Connecting state and local government leaders
A weekly update on the recovery dollars flowing from Washington, D.C. to states and local governments.
Route Fifty launched a new newsletter today to provide weekly updates on what's happening with all the federal aid the federal government is sending to states and localities. A copy of the first edition is below. The newsletter will go out on Tuesday afternoons and Route Fifty Today subscribers will receive it automatically. If you don't subscribe to Route Fifty Today, and would like to receive This Week in Federal Funding, you can sign up for it here. Thanks for reading!
Hello Route Fifty reader! I'm Senior Editor Bill Lucia, welcome to the first edition of This Week in Federal Funding, your go-to source for staying up to date on what's happening with the unprecedented sums of federal money now flowing out of Washington, D.C. to states and localities around the country.
From R50 this week: We have new coverage from staff correspondent Andrea Noble on the Federal Communications Commission's $7 billion program to help improve internet connectivity at schools and libraries. Jacob Fischler reports on why state and local governments have struggled to distribute billions of dollars in rental aid. And I zoom in on Clear Creek County, in the mountains of Colorado, and how officials there are laying groundwork to use their American Rescue Plan Act (ARPA) allotment. We're also including Liz Farmer's recent article on local governments' efforts to gather feedback from residents on how to spend their portion of the federal funds.
What to watch: The big pot of federal money in play is, of course, the $350 billion ARPA program that the Treasury Department launched last month providing direct state and local aid. A major question with those funds is how places will balance spending to relieve near-term budget pressure against longer-term investments in areas like infrastructure and economic development. The answer will vary from place to place, but is starting to come into focus.
For instance, in Dallas last week, City Manager T.C. Broadnax and other city staff presented the city council with a proposed spending framework that calls for using about $115 million of the city's $355 million allotment on infrastructure and $110 million for "fiscal recovery and sustainability" and replacing lost revenue. Chief Financial Officer Elizabeth Reich noted that the city is unlikely to cover its full fiscal 2020 or 2021 lost revenue using the federal aid. (She didn't have a firm estimate yet for those losses, but suggested they will exceed $100 million across the two years.) "We don't believe that using all of our American Rescue Plan money to replace lost revenue is where we want to be from a policy perspective," she said. Broadnax made comments that underscored how much the fiscal outlook has improved since the early days of the pandemic and with the arrival of federal aid. "It will absolutely be the best budget any of you have ever seen in your entire lifetime," he told the council.
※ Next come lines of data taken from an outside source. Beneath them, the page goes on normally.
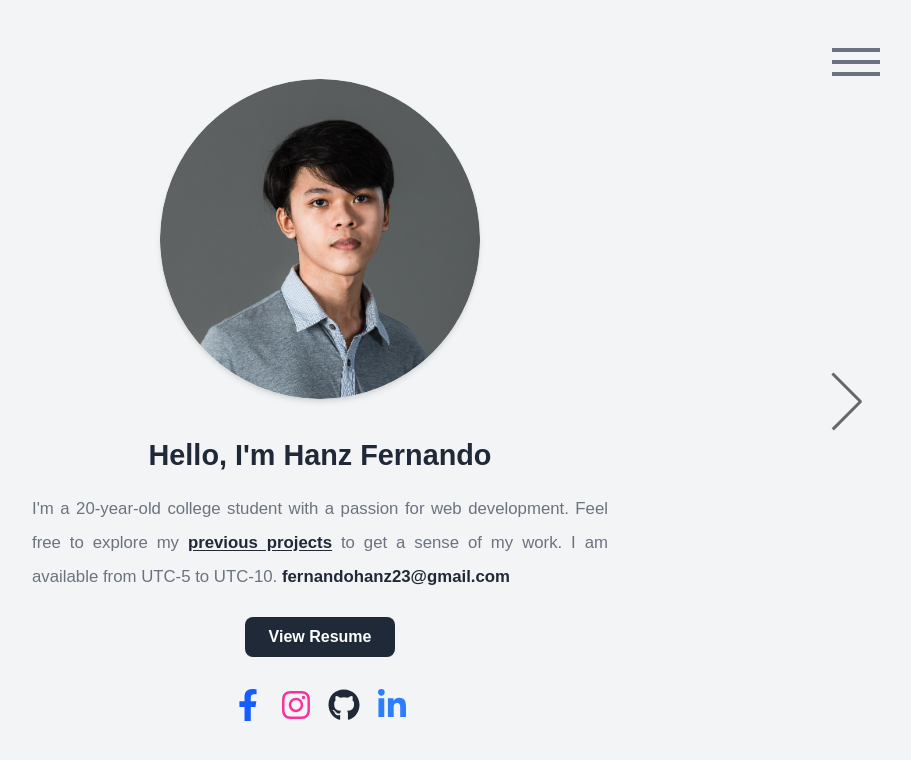
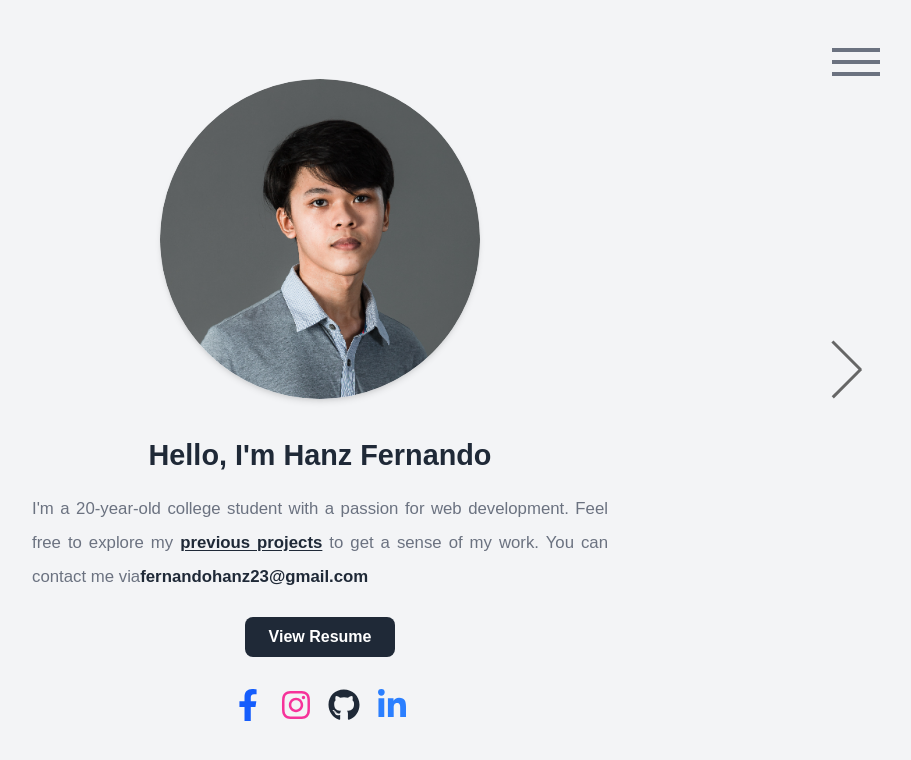
Before and after one commit to hanzfernando/portfolio, a React (Vite) app in the folder frontend/: page /about in a window 1280 px wide. Shown: the top 760 px of the page, without its empty margins (320-1231 px from the left). Built offline with nearby package versions, Linux system fonts and the light colour scheme.

Commit message:
fix: project showcase card width, lessened page navigation click area

```diff
--- a/frontend/src/components/ProjectShowcase.jsx
+++ b/frontend/src/components/ProjectShowcase.jsx
@@ -8,11 +8,13 @@ const ProjectShowcase = ({ projects }) => {
   const Card = ({ project, onClick, isActive }) => (
     <div
       onClick={onClick}
-      className={`w-[calc(100%-2rem)] md:w-full shrink-0 group relative overflow-hidden border transform transition duration-300 md:mr-0 mr-2 ${
-        isActive
-          ? "bg-[--color-muted] border-[--color-muted] scale-[1.05] shadow-[4px_4px_12px_rgba(120,120,120,0.2)]"
-          : "bg-[--color-background] border-[--color-muted] hover:bg-[--color-accent] hover:shadow-[4px_4px_12px_rgba(120,120,120,0.25)] hover:scale-105"
-      } cursor-pointer`}
+      className={`shrink-0 group relative overflow-hidden border transform transition duration-300 md:mr-0 mr-2
+        ${selectedProject ? "w-[calc(100%-2rem)]" : "w-full"}
+        ${
+          isActive
+            ? "bg-[--color-muted] border-[--color-muted] scale-[1.05] shadow-[4px_4px_12px_rgba(120,120,120,0.2)]"
+            : "bg-[--color-background] border-[--color-muted] hover:bg-[--color-accent] hover:shadow-[4px_4px_12px_rgba(120,120,120,0.25)] hover:scale-105"
+        } cursor-pointer`}
     >
 
       <div className="bg-[var(--color-background)] text-[var(--color-foreground)] uppercase text-left px-2 py-2 text-xs font-semibold text-[var(--color-foreground)] z-20 relative truncate">
--- a/frontend/src/index.css
+++ b/frontend/src/index.css
@@ -70,14 +70,14 @@ body {
 
     .page-control_next{
         width: 240px;
-        height: 40%;
+        height: 20%;
         right: 0;
         top: 30%;
     }
 
     .page-control_prev{
         width: 240px;
-        height: 40%;
+        height: 20%;
         left: 0;
         top: 30%;
     }
@@ -91,10 +91,12 @@ body {
         left: 50%;
         position: absolute;
         top: 50%;
-        transform: translateX(-50%) translateY(-50%);
+        transform: translateX(-50%) translateY(-20%);
         transition: transform 0.1s;
+    }
 
-
+    .page-control_arrow:active {
+      transform: translateX(-50%) translateY(-20%) scale(0.9);
     }
 
     .page-control_arrow-top, .page-control_arrow-bottom {
@@ -183,11 +185,6 @@ body {
             transition-delay: 0.15s;
         }
 
-    .page-control_arrow:active {
-        transform: translateX(-50%) translateY(-50%) scale(0.9);
-    }
-
-
 .page-control_next:hover span{
     opacity: 1;
     transform: translate3d(-30px,0,0);
@@ -199,12 +196,12 @@ body {
 }
 
 .page-control_next span{
-    right: calc(40% + 5px);
+    right: calc(40%);
 
 }
 
 .page-control_prev span{
-    left: calc(40% + 5px);
+    left: calc(40%);
 
 }
 
@@ -212,7 +209,7 @@ body {
     color: var(--color-muted);
     position: absolute;
     white-space: nowrap;
-    top: calc(50% - 15.5px);
+    top: calc(70% + 3px);
     line-height: 30px;
     padding: 0 10px;
     opacity: 0;
--- a/frontend/src/pages/AboutPage.jsx
+++ b/frontend/src/pages/AboutPage.jsx
@@ -13,7 +13,7 @@ const AboutPage = () => {
         initial={{ opacity: 0, y: 20 }}
         animate={{ opacity: 1, y: 0 }}
         transition={{ duration: 0.5 }}
-        className="flex flex-col justify-center items-center h-full md:w-[70%] w-[90%] mx-auto px-4"
+        className="flex flex-col justify-center items-center h-full md:w-[70%] w-[90%] mx-auto md:pt-4 pt-16 md:pb-4"
       >
         {/* Profile Image */}
         <motion.div
@@ -34,7 +34,7 @@ const AboutPage = () => {
           initial={{ opacity: 0 }}
           animate={{ opacity: 1 }}
           transition={{ delay: 0.4, duration: 0.6 }}
-          className="text-[1.8em] leading-[2em] text-center font-bold text-[var(--color-foreground)]"
+          className="text-[1.6em] md:text-[1.8em] leading-[2em] text-center font-bold text-[var(--color-foreground)]"
         >
           Hello, I'm Hanz Fernando
         </motion.h1>
@@ -44,13 +44,13 @@ const AboutPage = () => {
           initial={{ opacity: 0 }}
           animate={{ opacity: 1 }}
           transition={{ delay: 0.6, duration: 0.6 }}
-          className="text-center text-justify text-[1.05em] leading-[2em] font-poppins max-w-xl text-[var(--color-muted)] mt-2"
+          className="text-center text-justify text-[0.9em] md:text-[1.05em] leading-[2em] font-poppins max-w-xl text-[var(--color-muted)] mt-2"
         >
           I'm a 20-year-old college student with a passion for web development. Feel free to explore my{' '}
           <Link to="/projects" className="font-bold underline underline-offset-2 text-[var(--color-foreground)] hover:text-[var(--color-accent)]">
             previous projects
           </Link>{' '}
-          to get a sense of my work. I am available from UTC-5 to UTC-10.{' '}
+          to get a sense of my work. You can contact me via
           <span className="font-bold text-[var(--color-foreground)]">
             fernandohanz23@gmail.com
           </span>
```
Meanwhile, in Madison, Wisconsin, Mayor Satya Rhodes-Conway noted Friday that the city budget was down by more than $44 million compared to pre-pandemic revenue growth estimates, off roughly 9% for 2020. The city also dipped into $8 million of reserves to balance its 2021 budget. "We expect to face continued shortfalls in 2021," said Rhodes-Conway. Against that backdrop, city leaders are proposing for the 2022 budget cycle to appropriate about $24 million of Madison's $47 million allocation to maintain government services, balance the general fund, and stabilize a local convention center and programs funded by a tax on hotel rooms. Under a plan the mayor outlined, another $22.8 million would go to certain priority areas, including programs focused on homelessness, small business support and affordable housing, including $2.5 million to convert hotel space to housing—"A project that we've long wanted to move forward," the mayor said. "These funds will make it possible for us to get started."
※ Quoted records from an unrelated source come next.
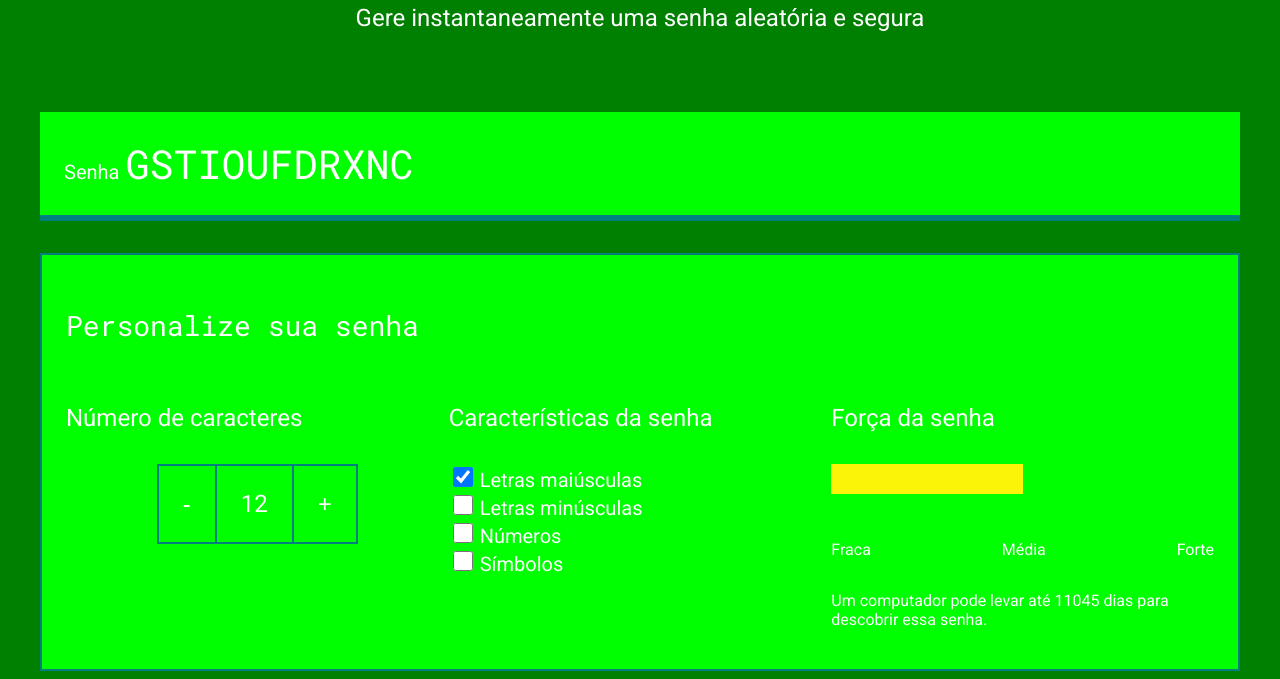
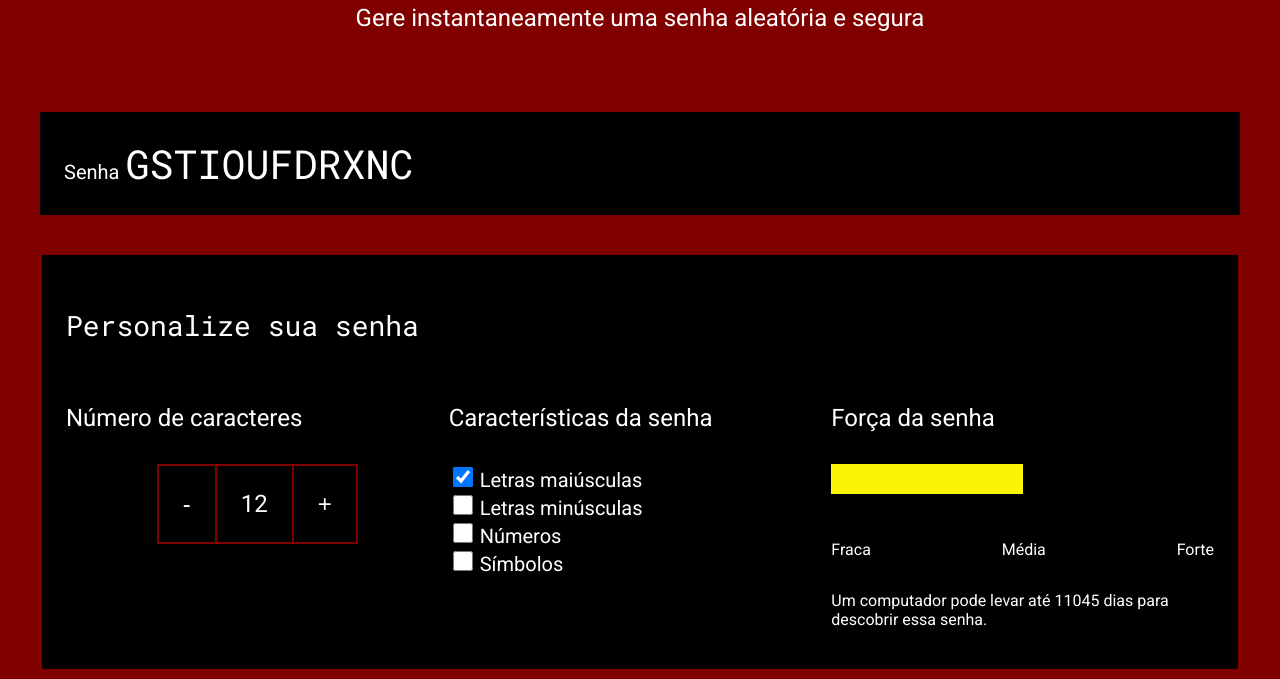
Before and after one commit to KellyGloria/Gerador-de-senhas., a plain HTML site: page index.html in a window 1280 px wide. Shown: the part 214-893 px from the top of the page. Drawn offline with Linux system fonts and the light colour scheme.

Commit message:
Update style.css

```diff
--- a/style.css
+++ b/style.css
@@ -2,10 +2,10 @@
 
 :root {
     --branco: white;
-    --cor-de-fundo: #008000;
-    --fundo-senha: #00ff00;
-    --fundo-texto: #00ff00;
-    --borda: #008080;
+    --cor-de-fundo: #800000;
+    --fundo-senha: #000000;
+    --fundo-texto: #000000;
+    --borda: #800000;
     --roboto: 'Roboto', sans-serif;
     --roboto-mono: 'Roboto Mono', monospace;
 }
```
During a Route Fifty event last month, I asked Hughey Newsome, chief financial officer of Wayne County, Michigan (a local government that narrowly avoided bankruptcy about six years ago and has been on a path to financial recovery since) what he thought had bigger implications for the county's finances: The hit from the pandemic, or the boost from the county's $340 million ARPA allotment? "It should be the latter, it should be the ability for us to use this money to transform what we do," he said. "This is an opportunity that might not come again."
If you have news tips or feedback on what we should be covering, if you want to share your community's story, or if you just want to say hello, please email us at: firstname.lastname@example.org. Until next week, I'm Bill Lucia for Route Fifty.
This week's federal funds stories from Route Fifty: